• [Task directions]
If a line below includes the string "github", copy it.

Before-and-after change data

"""

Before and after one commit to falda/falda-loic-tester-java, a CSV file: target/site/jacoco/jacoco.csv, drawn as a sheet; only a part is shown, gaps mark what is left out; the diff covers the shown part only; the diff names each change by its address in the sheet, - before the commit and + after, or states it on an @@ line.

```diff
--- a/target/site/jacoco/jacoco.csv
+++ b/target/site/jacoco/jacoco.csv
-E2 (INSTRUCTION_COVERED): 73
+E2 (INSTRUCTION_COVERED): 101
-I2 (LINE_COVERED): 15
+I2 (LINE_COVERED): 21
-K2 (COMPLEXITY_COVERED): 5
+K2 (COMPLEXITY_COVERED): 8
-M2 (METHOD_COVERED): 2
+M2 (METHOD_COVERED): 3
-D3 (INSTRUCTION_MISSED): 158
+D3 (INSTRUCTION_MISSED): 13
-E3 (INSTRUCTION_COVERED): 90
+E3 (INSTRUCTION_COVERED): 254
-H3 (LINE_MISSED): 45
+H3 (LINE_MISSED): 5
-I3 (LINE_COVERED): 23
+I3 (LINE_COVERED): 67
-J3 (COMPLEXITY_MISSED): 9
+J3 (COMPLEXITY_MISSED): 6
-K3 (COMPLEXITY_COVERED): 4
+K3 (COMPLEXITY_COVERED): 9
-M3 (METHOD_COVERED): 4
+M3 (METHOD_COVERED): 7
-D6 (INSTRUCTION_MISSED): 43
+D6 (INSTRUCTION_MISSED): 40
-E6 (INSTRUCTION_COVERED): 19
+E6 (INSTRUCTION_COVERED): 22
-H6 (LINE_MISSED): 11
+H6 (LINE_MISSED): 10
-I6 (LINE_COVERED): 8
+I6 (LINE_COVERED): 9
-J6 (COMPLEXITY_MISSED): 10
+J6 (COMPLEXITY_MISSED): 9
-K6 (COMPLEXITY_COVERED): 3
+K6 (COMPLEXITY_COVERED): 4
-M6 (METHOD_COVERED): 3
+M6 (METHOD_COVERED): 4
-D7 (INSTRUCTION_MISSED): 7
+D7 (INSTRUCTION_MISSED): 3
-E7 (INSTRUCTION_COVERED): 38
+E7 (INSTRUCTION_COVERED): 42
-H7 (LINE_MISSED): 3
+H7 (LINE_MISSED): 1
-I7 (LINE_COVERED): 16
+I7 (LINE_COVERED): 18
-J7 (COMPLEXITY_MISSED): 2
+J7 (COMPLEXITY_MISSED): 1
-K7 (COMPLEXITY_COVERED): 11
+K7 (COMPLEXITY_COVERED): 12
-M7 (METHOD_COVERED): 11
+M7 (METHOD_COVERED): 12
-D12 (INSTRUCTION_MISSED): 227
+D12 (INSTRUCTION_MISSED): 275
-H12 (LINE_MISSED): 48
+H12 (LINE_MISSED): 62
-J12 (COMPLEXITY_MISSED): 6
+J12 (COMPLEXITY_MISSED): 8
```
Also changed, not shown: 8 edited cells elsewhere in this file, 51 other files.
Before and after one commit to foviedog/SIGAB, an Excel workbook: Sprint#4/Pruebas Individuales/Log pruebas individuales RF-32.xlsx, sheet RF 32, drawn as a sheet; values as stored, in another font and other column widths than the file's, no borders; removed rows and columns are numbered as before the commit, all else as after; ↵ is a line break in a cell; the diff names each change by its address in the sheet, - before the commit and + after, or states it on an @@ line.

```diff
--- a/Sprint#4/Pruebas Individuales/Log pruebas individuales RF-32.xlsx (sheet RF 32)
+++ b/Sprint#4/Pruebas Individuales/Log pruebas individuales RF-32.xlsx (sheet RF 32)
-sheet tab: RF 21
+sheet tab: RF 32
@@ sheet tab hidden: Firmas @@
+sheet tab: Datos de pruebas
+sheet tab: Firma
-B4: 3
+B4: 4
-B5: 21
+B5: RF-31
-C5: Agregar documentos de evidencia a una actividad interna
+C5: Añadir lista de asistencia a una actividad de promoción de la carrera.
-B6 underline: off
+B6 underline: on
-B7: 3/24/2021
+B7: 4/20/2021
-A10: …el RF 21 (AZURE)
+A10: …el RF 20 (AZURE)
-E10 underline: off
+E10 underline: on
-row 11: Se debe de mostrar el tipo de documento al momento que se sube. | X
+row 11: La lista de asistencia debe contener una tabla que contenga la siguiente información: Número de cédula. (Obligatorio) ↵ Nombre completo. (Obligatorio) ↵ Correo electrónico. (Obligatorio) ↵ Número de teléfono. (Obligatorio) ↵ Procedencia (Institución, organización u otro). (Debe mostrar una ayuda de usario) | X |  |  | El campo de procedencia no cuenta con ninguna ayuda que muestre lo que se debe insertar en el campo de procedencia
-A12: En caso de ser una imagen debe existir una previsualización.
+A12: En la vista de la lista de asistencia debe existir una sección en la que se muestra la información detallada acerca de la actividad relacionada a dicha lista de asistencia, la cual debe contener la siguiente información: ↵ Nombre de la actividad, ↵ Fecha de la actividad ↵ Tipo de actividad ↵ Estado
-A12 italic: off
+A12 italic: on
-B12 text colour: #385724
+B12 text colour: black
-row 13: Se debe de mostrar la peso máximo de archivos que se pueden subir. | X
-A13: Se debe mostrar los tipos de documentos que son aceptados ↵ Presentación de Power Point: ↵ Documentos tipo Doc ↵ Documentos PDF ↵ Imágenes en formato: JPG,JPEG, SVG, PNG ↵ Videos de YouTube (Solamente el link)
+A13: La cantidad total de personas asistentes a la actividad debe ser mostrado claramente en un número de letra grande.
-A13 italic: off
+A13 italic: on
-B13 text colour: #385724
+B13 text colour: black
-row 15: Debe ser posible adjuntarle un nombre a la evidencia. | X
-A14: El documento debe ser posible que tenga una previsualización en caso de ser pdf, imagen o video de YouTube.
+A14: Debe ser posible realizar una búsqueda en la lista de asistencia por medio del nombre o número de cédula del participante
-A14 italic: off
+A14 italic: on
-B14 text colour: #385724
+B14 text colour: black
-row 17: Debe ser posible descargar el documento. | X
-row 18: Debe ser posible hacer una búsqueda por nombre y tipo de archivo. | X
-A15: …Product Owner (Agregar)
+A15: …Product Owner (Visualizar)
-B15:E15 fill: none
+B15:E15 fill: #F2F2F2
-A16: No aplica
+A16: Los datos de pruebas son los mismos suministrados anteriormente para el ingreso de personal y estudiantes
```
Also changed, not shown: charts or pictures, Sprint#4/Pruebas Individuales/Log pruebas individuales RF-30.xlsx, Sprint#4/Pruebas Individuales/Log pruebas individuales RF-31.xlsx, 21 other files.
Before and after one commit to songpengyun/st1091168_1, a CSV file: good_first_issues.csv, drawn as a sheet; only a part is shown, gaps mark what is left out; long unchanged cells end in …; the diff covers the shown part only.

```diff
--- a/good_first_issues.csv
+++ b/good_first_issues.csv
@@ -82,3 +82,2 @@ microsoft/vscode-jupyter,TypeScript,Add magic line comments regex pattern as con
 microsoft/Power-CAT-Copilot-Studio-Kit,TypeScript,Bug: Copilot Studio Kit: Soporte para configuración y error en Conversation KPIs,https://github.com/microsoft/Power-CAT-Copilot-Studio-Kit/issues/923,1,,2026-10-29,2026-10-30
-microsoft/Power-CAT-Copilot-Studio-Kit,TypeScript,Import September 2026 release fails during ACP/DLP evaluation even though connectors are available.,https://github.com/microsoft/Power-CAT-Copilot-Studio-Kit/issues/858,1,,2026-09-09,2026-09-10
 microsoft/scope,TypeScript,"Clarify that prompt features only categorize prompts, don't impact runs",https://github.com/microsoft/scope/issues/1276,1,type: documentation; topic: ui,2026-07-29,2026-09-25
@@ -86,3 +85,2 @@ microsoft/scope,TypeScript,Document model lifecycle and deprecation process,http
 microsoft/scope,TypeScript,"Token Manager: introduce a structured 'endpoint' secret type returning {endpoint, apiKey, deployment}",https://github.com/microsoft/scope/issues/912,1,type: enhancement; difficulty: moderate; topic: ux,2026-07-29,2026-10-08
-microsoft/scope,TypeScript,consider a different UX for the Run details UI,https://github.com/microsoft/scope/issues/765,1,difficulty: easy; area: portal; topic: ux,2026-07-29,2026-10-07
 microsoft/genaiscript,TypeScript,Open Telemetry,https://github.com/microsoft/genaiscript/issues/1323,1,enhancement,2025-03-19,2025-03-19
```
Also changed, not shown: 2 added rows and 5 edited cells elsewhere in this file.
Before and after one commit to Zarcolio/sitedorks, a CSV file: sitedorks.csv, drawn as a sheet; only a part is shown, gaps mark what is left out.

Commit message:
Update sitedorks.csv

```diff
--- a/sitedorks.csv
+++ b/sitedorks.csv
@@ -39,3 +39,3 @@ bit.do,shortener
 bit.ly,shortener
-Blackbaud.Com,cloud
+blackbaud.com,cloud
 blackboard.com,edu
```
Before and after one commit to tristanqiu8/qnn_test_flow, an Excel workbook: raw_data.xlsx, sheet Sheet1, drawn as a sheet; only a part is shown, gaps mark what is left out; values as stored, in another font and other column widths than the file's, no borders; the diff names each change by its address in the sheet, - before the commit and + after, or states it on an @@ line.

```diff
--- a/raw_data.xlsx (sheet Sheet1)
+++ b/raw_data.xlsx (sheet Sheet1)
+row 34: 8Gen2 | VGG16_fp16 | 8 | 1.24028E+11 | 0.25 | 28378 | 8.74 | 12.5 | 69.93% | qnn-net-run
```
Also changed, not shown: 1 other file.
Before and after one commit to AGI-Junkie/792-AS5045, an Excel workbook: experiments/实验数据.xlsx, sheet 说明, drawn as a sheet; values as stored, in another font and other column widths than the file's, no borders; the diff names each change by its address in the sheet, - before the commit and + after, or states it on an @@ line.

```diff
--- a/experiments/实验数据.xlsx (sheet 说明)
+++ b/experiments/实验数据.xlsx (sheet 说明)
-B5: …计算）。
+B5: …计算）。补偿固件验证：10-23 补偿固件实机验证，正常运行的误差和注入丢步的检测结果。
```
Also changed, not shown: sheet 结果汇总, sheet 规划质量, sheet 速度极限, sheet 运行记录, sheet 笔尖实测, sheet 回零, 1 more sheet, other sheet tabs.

"""

• [Answer for this exercise]
 microsoft/Power-CAT-Copilot-Studio-Kit,TypeScript,Bug: Copilot Studio Kit: Soporte para configuración y error en Conversation KPIs,https://github.com/microsoft/Power-CAT-Copilot-Studio-Kit/issues/923,1,,2026-10-29,2026-10-30
-microsoft/Power-CAT-Copilot-Studio-Kit,TypeScript,Import September 2026 release fails during ACP/DLP evaluation even though connectors are available.,https://github.com/microsoft/Power-CAT-Copilot-Studio-Kit/issues/858,1,,2026-09-09,2026-09-10
 microsoft/scope,TypeScript,"Clarify that prompt features only categorize prompts, don't impact runs",https://github.com/microsoft/scope/issues/1276,1,type: documentation; topic: ui,2026-07-29,2026-09-25
 microsoft/scope,TypeScript,"Token Manager: introduce a structured 'endpoint' secret type returning {endpoint, apiKey, deployment}",https://github.com/microsoft/scope/issues/912,1,type: enhancement; difficulty: moderate; topic: ux,2026-07-29,2026-10-08
-microsoft/scope,TypeScript,consider a different UX for the Run details UI,https://github.com/microsoft/scope/issues/765,1,difficulty: easy; area: portal; topic: ux,2026-07-29,2026-10-07
 microsoft/genaiscript,TypeScript,Open Telemetry,https://github.com/microsoft/genaiscript/issues/1323,1,enhancement,2025-03-19,2025-03-19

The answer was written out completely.